Tuesday, February 22, 2011

Wisconsin's Options

Facing a $3.6 billion deficit, Wisconsin Governor Scott K. Walker proposed budget cuts that would balance the budget as well as a process to ensure that the people of Wisconsin are empowered to decide if state employees paid by their tax dollars would be able to receive pay hike beyond the consumer price index. As a result, big unions and public employees, focused on their own agenda and not that of the people of Wisconsin, began major protests in the state capitol of Madison. The protests have become national news, with national politicians such as President Barack Obama and Speaker John Boehner (R-Ohio) chiming in. Pundits all over the cable news networks and columnists at national newspapers have also chimed in on the situation.

When it comes down to it, Governor Walker has three options for fixing Wisconsin's budget woes:
  1. Hike Taxes: Governor Walker could propose a tax hike to raise the $3.6 billion needed to balance out the budget. However, the people of Wisconsin sent a clear message last year that they would not accept tax hikes, and Governor Walker was elected on a promise to not raise taxes. In fact, many in Wisconsin elected Governor Walker because of his promises to reduce taxes, enabling the growth of small business and the creation of jobs. 
  2. Add Debt: Governor Walker could propose simply borrowing more money to finance unsustainable spending. Unfortunately, such a concept was rejected by Wisconsin voters and would lead the state into an even worse long-term deficit problem, as the debt would need to be paid back. Wisconsin would simply end up in a worse situation, such as what California is in.
  3. Curb Spending: Governor Walker could propose a budget that curbs spending, as he promised to do when running for office. In doing this, taxes would remain the same or be cut, and deficit would not grow. 
Obviously, Option #3 makes the most sense, and it is what the Governor is trying to pursue. The people of Wisconsin sent a message that new debt and new taxes were unacceptable, and Governor Walker must carry out the will of the people. Less than 10% of Wisconsin workers are members of unions.
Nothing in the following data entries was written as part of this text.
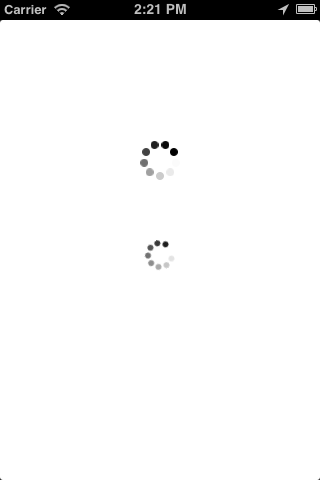
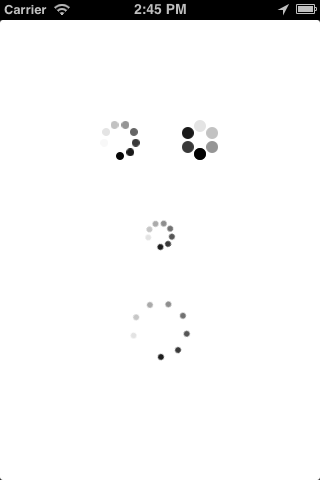
Update documentation

diff --git a/PHLoadingViews/PHRootViewController.m b/PHLoadingViews/PHRootViewController.m
@@ -16,12 +16,20 @@
 {
   [super viewDidLoad];
 
-  PHCircleFadeView *fadeView = [[PHCircleFadeView alloc] initWithFrame:CGRectMake(140., 120., 40., 40.)];
-  [fadeView setCircleWidth:8.];
-  [[self view] addSubview:fadeView];
+  PHCircleFadeView *fadeView1 = [[PHCircleFadeView alloc] initWithFrame:CGRectMake(100., 100., 40., 40.)];
+  [fadeView1 setCircleWidth:8.];
+  [[self view] addSubview:fadeView1];
 
-  PHCircleRotateView *rotateView = [[PHCircleRotateView alloc] initWithFrame:CGRectMake(145., 220., 30., 30.)];
-  [[self view] addSubview:rotateView];
+  PHCircleFadeView *fadeView2 = [[PHCircleFadeView alloc] initWithFrame:CGRectMake(180., 100., 40., 40.)];
+  [fadeView2 setCircleCount:6.];
+  [fadeView2 setCircleWidth:12.];
+  [[self view] addSubview:fadeView2];
+
+  PHCircleRotateView *rotateView1 = [[PHCircleRotateView alloc] initWithFrame:CGRectMake(145., 200., 30., 30.)];
+  [[self view] addSubview:rotateView1];
+
+  PHCircleRotateView *rotateView2 = [[PHCircleRotateView alloc] initWithFrame:CGRectMake(130., 280., 60., 60.)];
+  [[self view] addSubview:rotateView2];
 }
 
 @end

diff --git a/README.md b/README.md
@@ -8,10 +8,22 @@ by Pete Hare
 
 This is a selection of simple native loading spinners. I hate animated GIFs because the animation is never smooth, so these simple UIView subclasses can be dropped in anywhere you need to show a loading spinner.
 
+<img src="https://github.com/petehare/PHLoadingViews/raw/master/PHLoadingViews/PHLoadingViewsDemo.png" alt="Screenshot PHLoadingViews Demo" width="320" style="width:320px;"/>
+
+## How to use
+
+There are two types of spinner to choose from, and each can be customized.
+
+PHCircleFadeView uses a "fade" on each individual circle, while the PHCircleRotateView "rotates" the collection of circles as a whole. Each view will fill the frame given to it, or will size itself intrinsically.
+
+For each view you can set properties for:
+
+	* The number of circles
+	* The size of the circles
+	* The speed of the spinner
+
 ## License
 
 Made available under the MIT License.
-
-<img src="https://github.com/petehare/PHLoadingViews/raw/master/PHLoadingViews/PHLoadingViewsDemo.png" alt="Screenshot PHLoadingViews Demo" width="320" style="width:320px;"/>
 
 [1]: http://twitter.com/petehare/ "@petehare on Twitter"
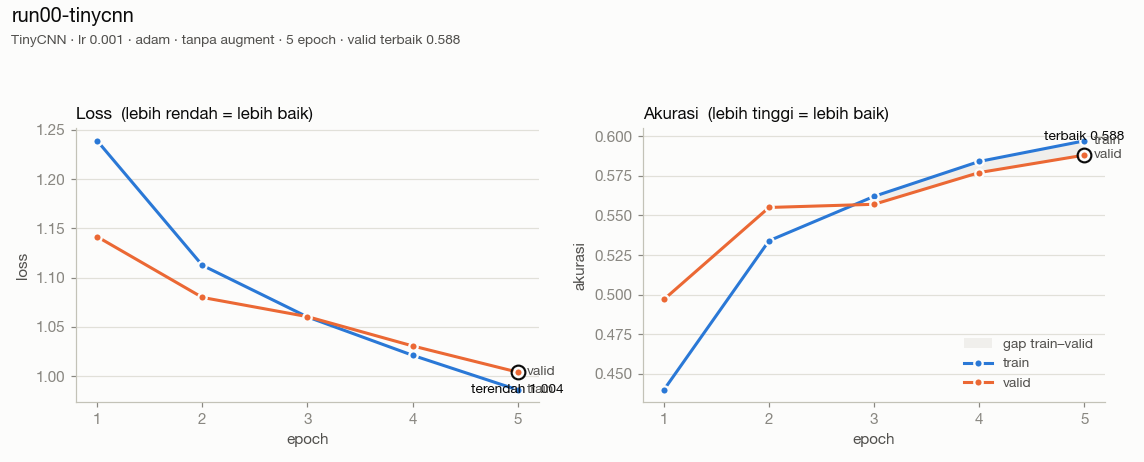
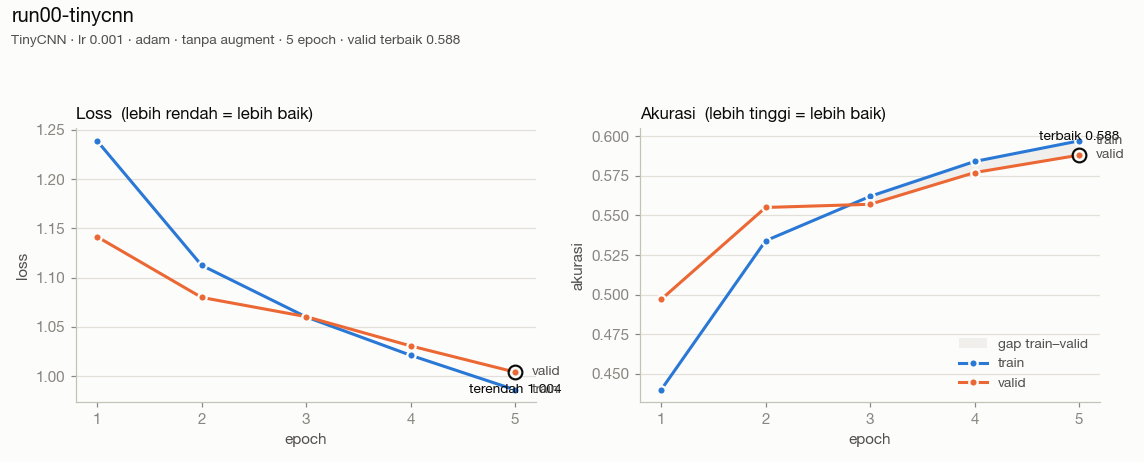
Log the cosine schedule run, which settles the late-epoch wobble
Run 9 is run 8 with one change: the learning rate follows a cosine curve
from 1e-3 down to 2.4e-5 instead of holding at 1e-3.

The wobble went. Across epochs seven to ten validation accuracy climbed
steadily from 0.822 to 0.827, where run 8 swung over five and a half points
in the same stretch and fell to 0.762 at epoch six. The best result, 0.827,
is the first above 0.82 and came at the last epoch, still rising. Once the
learning rate dropped below about 3e-4, the steps were small enough for the
model to settle rather than overshoot.

Overfitting did not go. Training accuracy reached 0.954, and validation loss
bottomed at epoch four (0.507) before climbing to 0.602. The schedule made
accuracy higher and steadier; it did not stop the memorising.

The run started before train.py gained its chart-writing step, so it saved
a checkpoint but no curves file. Its per-epoch numbers are transcribed from
the terminal output and marked as such in run09's JSON.

End-of-line labels on the per-run chart moved from 6 to 11 points out, so
they clear the best-epoch ring when the best epoch is the final one — the
first run where that happened.

diff --git a/scripts/plot_runs.py b/scripts/plot_runs.py
@@ -65,7 +65,8 @@ def _style(ax, ylabel):
 
 
 def _end_label(ax, x, y, text):
-    ax.annotate(text, (x, y), xytext=(6, 0), textcoords="offset points",
+    # 11pt clears the 9pt best-epoch ring when the best epoch is the last one.
+    ax.annotate(text, (x, y), xytext=(11, 0), textcoords="offset points",
                 va="center", fontsize=9, color=INK_2)
 
 

diff --git a/docs/experiments.md b/docs/experiments.md
@@ -16,6 +16,7 @@ Patokan: tebak acak 4 kelas = 0.25. Akurasi manusia di FER2013 (7 kelas) ~0.65.
 | 6 | 10 Sep | MobileNetV3-S pretrained | 224 | 1e-3 | Adam | tanpa | 64 | **flip+rot+jitter** | tanpa | 5 | 0.809 | beda dari #3 cuma augmentation. akurasi nyaris sama (0.809 vs 0.813), tapi **overfitting kerem:** loss valid terendah di epoch 5 (0.534) dan masih turun, sedangkan #3 udah naik lagi sejak epoch 3. gap train–valid 3,6 poin (vs 9). belum konvergen di 5 epoch — butuh run lebih panjang. |
 | 7 | 10 Sep | MobileNetV3-S pretrained | 224 | 1e-3 | Adam | tanpa | 64 | flip+rot+jitter | tanpa | **15** | **0.816** | **plafon ~0.81.** 3x latihan cuma +0,3 dari #3 — dalam rentang berisik val acc (lompat 2–3 poin antar epoch), jadi setara, bukan lebih bagus. augmentation **nunda** overfit (epoch 3 → 5), gak nyegah: loss valid terendah epoch 5 (0.534), lalu naik ke 0.694, gap train–valid 12,7 poin di epoch 15. akurasi datar tapi loss naik = model makin **yakin sama jawaban salah**. checkpoint: epoch 9 → `models/mobilenet-aug.pt`. |
 | 8 | 10 Sep | MobileNetV3-S pretrained | 224 | 1e-3 | **AdamW wd 0.01** | tanpa | 64 | flip+rot+jitter | tanpa | 10 | 0.817 | beda dari #7 cuma optimizer. **nyaris identik:** 0.817 vs 0.816, loss valid terendah tetap epoch 5 (0.527 vs 0.534), train epoch 10 0.900 vs 0.903. wd 0.01 terlalu lemah buat ngerem hafalan. goyangan tetap (epoch 6 anjlok ke 0.762). jalurnya beda di awal (ep1 0.757 vs 0.702) tapi nyampe tempat yang sama → optimizer bukan tuasnya. yang sama di #7 dan #8: lr 1e-3 konstan. |
+| 9 | 10 Sep | MobileNetV3-S pretrained | 224 | 1e-3 | AdamW wd 0.01 | **cosine** | 64 | flip+rot+jitter | tanpa | 10 | **0.827** | beda dari #8 cuma scheduler. **goyangan hilang:** epoch 7–10 naik rapat 0.822 → 0.827 (#8 di rentang yang sama lompat 5,5 poin, anjlok ke 0.762 di epoch 6). tembus 0.82 pertama kali, +1 poin dari #8, terbaik di epoch terakhir dan masih naik. **overfit belum sembuh:** train 0.954, loss valid terendah epoch 4 (0.507) lalu naik ke 0.602. checkpoint `models/mobilenet-cosine.pt`. |
 
 ## Temuan Hari 5 — arsitektur
 
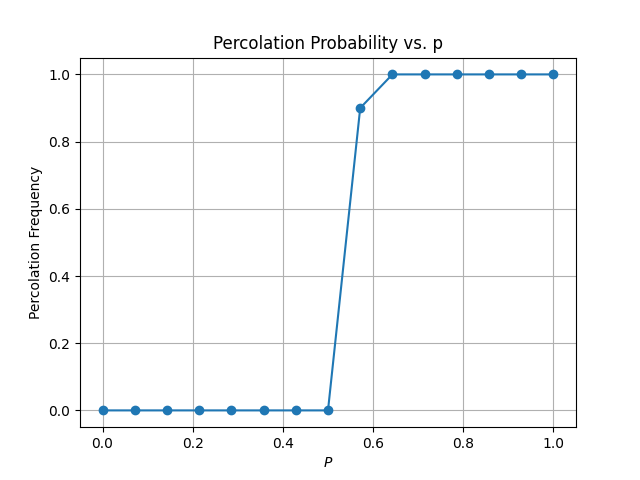
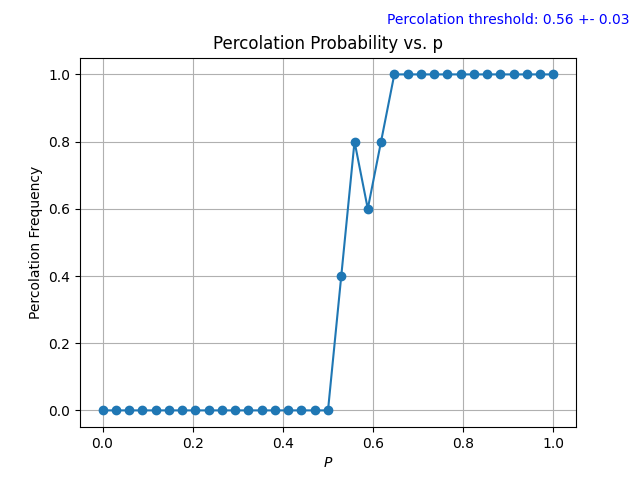
Created: Method to calculate t's critical exponent, missing unitary tests and debugging

diff --git a/classes/simulation.py b/classes/simulation.py
@@ -2,6 +2,7 @@ import numpy as np
 from classes import teselado
 import matplotlib.pyplot as plt
 from scipy.ndimage import label
+from scipy.stats import linregress
 
 
 # ===============================================================
@@ -158,7 +159,7 @@ class forestFire():
         plt.title('Burning time as a function of p\nErrorbar = 1$\sigma$')
         plt.savefig(saveRoute)
         
-    def percolationThreshold(self,saveRoute:str,n:int,m:int, matrix:np.ndarray):
+    def percolationThreshold(self,saveRoute:str,n:int,m:int, matrix:np.ndarray, plot:bool=False):
         '''
          args: 
          - n: amount of values for p to consider in the interval 0 to 1
@@ -174,17 +175,89 @@ class forestFire():
                 _ = self.propagateFire(p)
                 percolationResults[i,j] = percolation_check(self.forest)
                 
+        # Delta of p
+        delta = np.round(1/n,2)
         
         # Calculate the frequency of percolation for each p
         percolation_frequencies = percolationResults.mean(axis=1)
+        
+        # Get the percolation threshold
+        p_c = np.round(P[percolation_frequencies > 0.5][0],2)
 
-        # Plot
-        plt.plot(P, percolation_frequencies, marker='o')
-        plt.xlabel("$P$")
-        plt.ylabel("Percolation Frequency")
-        plt.title("Percolation Probability vs. p")
-        plt.grid()
-        plt.savefig(saveRoute)
+        if plot:
+            # Plot
+            plt.plot(P, percolation_frequencies, marker='o')
+            plt.xlabel("$P$")
+            plt.ylabel("Percolation Frequency")
+            plt.title("Percolation Probability vs. p")
+            plt.grid()
+            plt.text(0.63, 1.15, f'Percolation threshold: {p_c} +- {delta}', fontsize=10, color="blue")
+            plt.savefig(saveRoute)
+        
+        return p_c
+    
+    def criticalExponent(self, saveRoute:str,epsilon:float,delta:float, n:int, m1:int,m2:int, initial:np.ndarray):
+        self.forest = np.copy(initial)
+        #p_c = self.percolationThreshold(saveRoute, n,m1,self.forest)
+        p_c=0.50
+        
+        # POssible p values to consider around p_c
+        P = np.arange( p_c, p_c + epsilon, delta)
+        #P = np.arange(p_c - epsilon, p_c, delta)
+        t = np.abs(P-p_c)
+        print(t)
+        print(np.log(t))
+        #print(t)
+        
+        # Registered Percolating cluster size
+        meanM = np.zeros(len(t))
+        
+        # Simulate and calculate the mean percolation cluster size
+        for i,p in enumerate(P):
+            
+            M = np.zeros(m2)
+            for j in range(m2):
+                self.forest = np.copy(initial)
+                self.propagateFire(p)
+
+                # Given the finished board, calculate the size of percolating cluster
+
+                # Check if it percolated
+                if percolation_check(self.forest):
+
+                    # Calculate the size of the cluster (cells with zeros)
+                    M[j] = np.sum(self.forest == 3)
+                    
+            # Take the mean
+            if np.sum(M) == 0: meanM[i] = 0
+            else: meanM[i] = np.mean(M[ M>0 ] )
+        
+        # Now we can find the critical exponent
+        
+        # Convert to logarithm scale
+        mask = (meanM != 0) & (t != 0)
+        log_t = np.log(t[mask])
+        log_meanM = np.log(meanM[mask])
+        
+        # Make the linear regression
+        slope, intercept, r_value, p_value, std_err = linregress(log_t, log_meanM)
+        
+        # Get the critical exponent B
+        B = -slope
+        #
+        #x = np.arange(0,1,0.01)
+        plt.plot(log_t,log_meanM)
+        #plt.ylim(0,20)
+        plt.savefig('./prueba')
+        #print(log_t)
+        
+        #print(meanM)
+
+        #print(p_c)
+
+        print(log_meanM)
+        return B
+        
     
 #=============================================================================================================================================
 class squareForest(forestFire):

diff --git a/main.py b/main.py
@@ -23,12 +23,24 @@ if __name__ == '__main__':
         forest.propagationTime(saveRoute,n,m, matrix)
             
     elif usrChoice == 3:
-        n = 15    # Amount of values to consider for p
-        m = 10      # Amount of trials per p        
+        n = 35    # Amount of values to consider for p
+        m = 5      # Amount of trials per p        
         saveRoute = './graphs/percolationThreshold.png'
         
         forest = simulation.squareForest(burningThreshold=0.55, initialForest=matrix)
-        forest.percolationThreshold(saveRoute,n,m,matrix)
+        p_c = forest.percolationThreshold(saveRoute,n,m,matrix,True)
+        
+    elif usrChoice == 4:
+        n = 20    # Amount of values to consider for p in the range (0,1)to fin p_c
+        m1 = 5      # Amount of trials per p        
+        m2 = 10     # Amount of trials per p to find M
+        saveRoute = './graphs/percolationThreshold.png'
+        epsilon = 0.1
+        delta = 0.001
+        
+        forest = simulation.squareForest(burningThreshold=0.55, initialForest=matrix)
+        criticalExponent = forest.criticalExponent(saveRoute,epsilon,delta,n,m1,m2,matrix)
+        print(criticalExponent)
             
         
     

diff --git a/menu.py b/menu.py
@@ -10,6 +10,7 @@ def menu():
     1   Run squared Fire and generate gif
     2   Calculate propagation time graph as a function of p
     3   Determine the percolation threshold P_c
+    4   Find the critical exponent
     
     '''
The interest of the over 90% Wisconsin workers who are non-union must be prioritized over the loud voices of the big unions.

No comments:

Post a Comment